“The important work of the Disabilities Support Task Force and the report they produced will serve as a comprehensive guide for planning and enhancing our services for students with disabilities,” said Clarke. “The report comes at a critical time for Virginia Tech as we work to accommodate the increased numbers of students with disabilities on our campus and to provide them with the support services needed to help them be successful in their studies.”
The Disabilities Support Task Force report is designed to address each of six questions posed by Clarke to the group. Throughout its work, the task force discussed and integrated relevant research findings; surveys of student, staff and faculty groups on the Virginia Tech campus and peer campuses; and internal deliberations. The final report presented responses to the following:
- How does Virginia Tech compare with its peer universities in regard to the number of students provided accommodations and related commitment of resources?
- How are federal mandates regarding students with disabilities communicated with and implemented by SSD?
- What resources are needed for Virginia Tech to meet its legal obligations and aspirational goals in support of students with accommodations?
- What additional policies and procedures, if any, need to be developed to address the use of service animals as approved accommodations?
- Are there improvements that may be made to better coordinate the actions of SSD and the colleges to provide seamless accommodations to students in a timely manner?
- How may SSD and associated offices educate and support faculty and department heads in implementing services for students?
“Virginia Tech aspires to provide services and opportunities for students with disabilities that go above and beyond minimum standards and expectations, “said Wise. “We want students to see Virginia Tech as an institution that supports their success, fully embraces and exemplifies our Principles of Community, and is truly committed to our motto, Ut Prosim (That I May Serve).”
According to the task force report, campuses across the nation that are dedicated to serving students with disabilities continually struggle to secure sufficient resources and information, educate faculty and staff about the importance of providing optimal educational opportunities for all their students, and empower students to utilize accommodations in ways that promote their academic achievement.

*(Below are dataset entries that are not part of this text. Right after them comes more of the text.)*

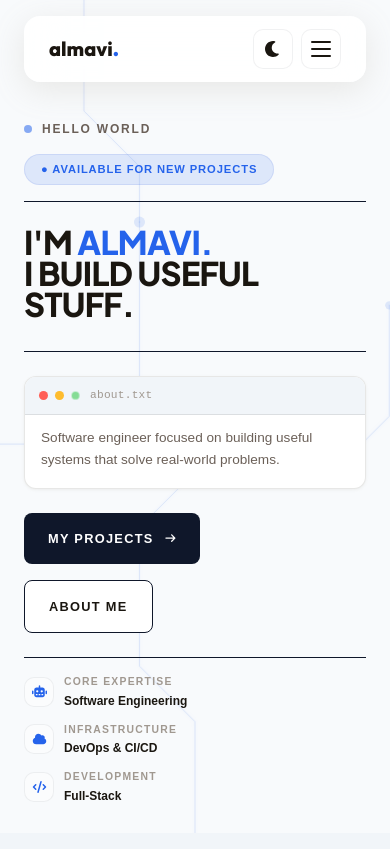
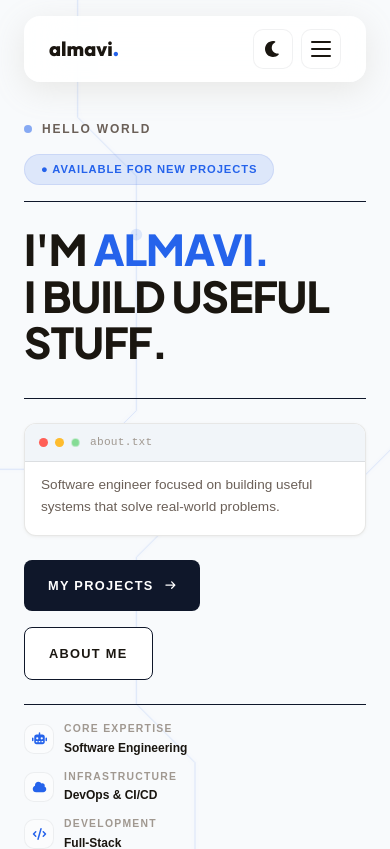
Before and after one commit to Alfaturachman/portofolio-nextjs, a Next.js app: page / in a window 390 px wide. Shown: the top 849 px of the page. Built offline with nearby package versions, Linux system fonts and the light colour scheme; a web font is replaced by a local one.

Commit message:
fix navbar

```diff
--- a/src/components/Navbar.tsx
+++ b/src/components/Navbar.tsx
@@ -49,9 +49,9 @@ export default function Navbar() {
     const links = [
         { label: 'Home', href: '/' },
         { label: 'About', href: '/#about' },
+        { label: 'Portfolio', href: '/portfolio' },
         { label: 'Skills', href: '/#skills' },
         { label: 'Experience', href: '/#experience' },
-        { label: 'Portfolio', href: '/portfolio' },
         { label: 'Certificates', href: '/#certificates' },
         { label: 'Contact', href: '/#contact' },
     ];
--- a/src/styles/hero.css
+++ b/src/styles/hero.css
@@ -296,7 +296,8 @@
 @media (max-width: 480px) {
     .hero-title-main {
         font-weight: 800;
-        font-size: clamp(2rem, 1.82rem + 0.91vw, 2.5rem);
+        font-size: clamp(2.5rem, 1.77rem + 3.64vw, 4.5rem);
+        line-height: 1.1;
     }
 }
 
```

Although Virginia Tech is on par in its efforts to provide these services in comparison to many peer institutions, the university faces challenges in providing unparalleled academic and campus life experiences for students with disabilities, as the overall student population continues to increase.
Through consideration of the literature, analysis of survey data, assessment of Virginia Tech's current practices, and discussions with SSD directors at other institutions, the Disabilities Support Task Force developed several key recommendations based on each of the six questions posed to the group.

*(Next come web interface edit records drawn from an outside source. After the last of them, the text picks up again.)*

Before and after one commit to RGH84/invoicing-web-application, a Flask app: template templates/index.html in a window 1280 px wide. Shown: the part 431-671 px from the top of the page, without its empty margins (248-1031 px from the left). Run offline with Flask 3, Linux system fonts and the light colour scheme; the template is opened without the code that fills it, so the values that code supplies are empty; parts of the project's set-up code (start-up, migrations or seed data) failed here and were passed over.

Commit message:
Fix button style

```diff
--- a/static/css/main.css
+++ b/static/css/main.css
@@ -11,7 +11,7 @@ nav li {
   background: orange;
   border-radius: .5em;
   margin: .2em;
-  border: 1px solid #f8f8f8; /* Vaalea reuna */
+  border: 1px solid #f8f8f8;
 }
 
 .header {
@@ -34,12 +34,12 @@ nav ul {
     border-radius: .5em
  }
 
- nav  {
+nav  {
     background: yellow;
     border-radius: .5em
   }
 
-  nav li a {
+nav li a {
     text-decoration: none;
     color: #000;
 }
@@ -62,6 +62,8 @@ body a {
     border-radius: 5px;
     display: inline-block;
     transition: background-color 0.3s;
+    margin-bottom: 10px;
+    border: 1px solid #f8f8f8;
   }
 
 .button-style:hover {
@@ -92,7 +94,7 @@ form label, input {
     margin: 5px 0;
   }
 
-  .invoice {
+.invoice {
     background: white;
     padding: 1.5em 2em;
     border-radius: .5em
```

Overall, Wise and Panneton said the task force sees the need to encourage and support both students who come with accommodation needs and those who discover accommodation needs as they forge their academic careers at Virginia Tech.

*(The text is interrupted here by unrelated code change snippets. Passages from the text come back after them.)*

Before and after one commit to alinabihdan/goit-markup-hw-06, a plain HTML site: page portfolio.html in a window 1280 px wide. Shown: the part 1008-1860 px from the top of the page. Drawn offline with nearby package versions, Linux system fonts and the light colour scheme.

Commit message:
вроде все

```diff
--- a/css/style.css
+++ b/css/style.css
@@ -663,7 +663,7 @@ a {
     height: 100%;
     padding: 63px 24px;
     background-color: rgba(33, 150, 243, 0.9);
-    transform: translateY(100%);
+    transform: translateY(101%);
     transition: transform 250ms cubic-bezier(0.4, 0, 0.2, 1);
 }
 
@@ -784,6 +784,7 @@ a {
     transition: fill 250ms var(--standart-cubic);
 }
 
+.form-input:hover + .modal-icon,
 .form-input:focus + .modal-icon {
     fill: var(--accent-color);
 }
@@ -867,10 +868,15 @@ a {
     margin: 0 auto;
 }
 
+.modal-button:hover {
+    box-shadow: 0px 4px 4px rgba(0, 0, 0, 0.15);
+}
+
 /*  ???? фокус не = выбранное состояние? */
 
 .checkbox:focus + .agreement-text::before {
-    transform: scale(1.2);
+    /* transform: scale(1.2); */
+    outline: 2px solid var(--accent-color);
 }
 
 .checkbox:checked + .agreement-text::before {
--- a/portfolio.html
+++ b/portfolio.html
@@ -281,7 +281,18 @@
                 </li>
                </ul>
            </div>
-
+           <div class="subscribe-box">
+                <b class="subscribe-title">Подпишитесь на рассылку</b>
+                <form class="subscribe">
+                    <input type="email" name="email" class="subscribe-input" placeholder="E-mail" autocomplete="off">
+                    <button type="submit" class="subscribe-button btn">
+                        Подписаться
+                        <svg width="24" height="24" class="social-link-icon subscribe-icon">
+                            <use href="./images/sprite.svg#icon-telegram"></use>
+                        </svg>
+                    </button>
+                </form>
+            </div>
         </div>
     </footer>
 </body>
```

“The information amassed by the task force suggests that, as a university community, we have a strong need for ongoing, sustainable education and outreach to our course instructors and staff regarding best practices in helping students with disabilities,” said Panneton. “Virginia Tech’s SSD team requires support from and partnership with the campus to meet and exceed its obligations to provide accommodations and services.”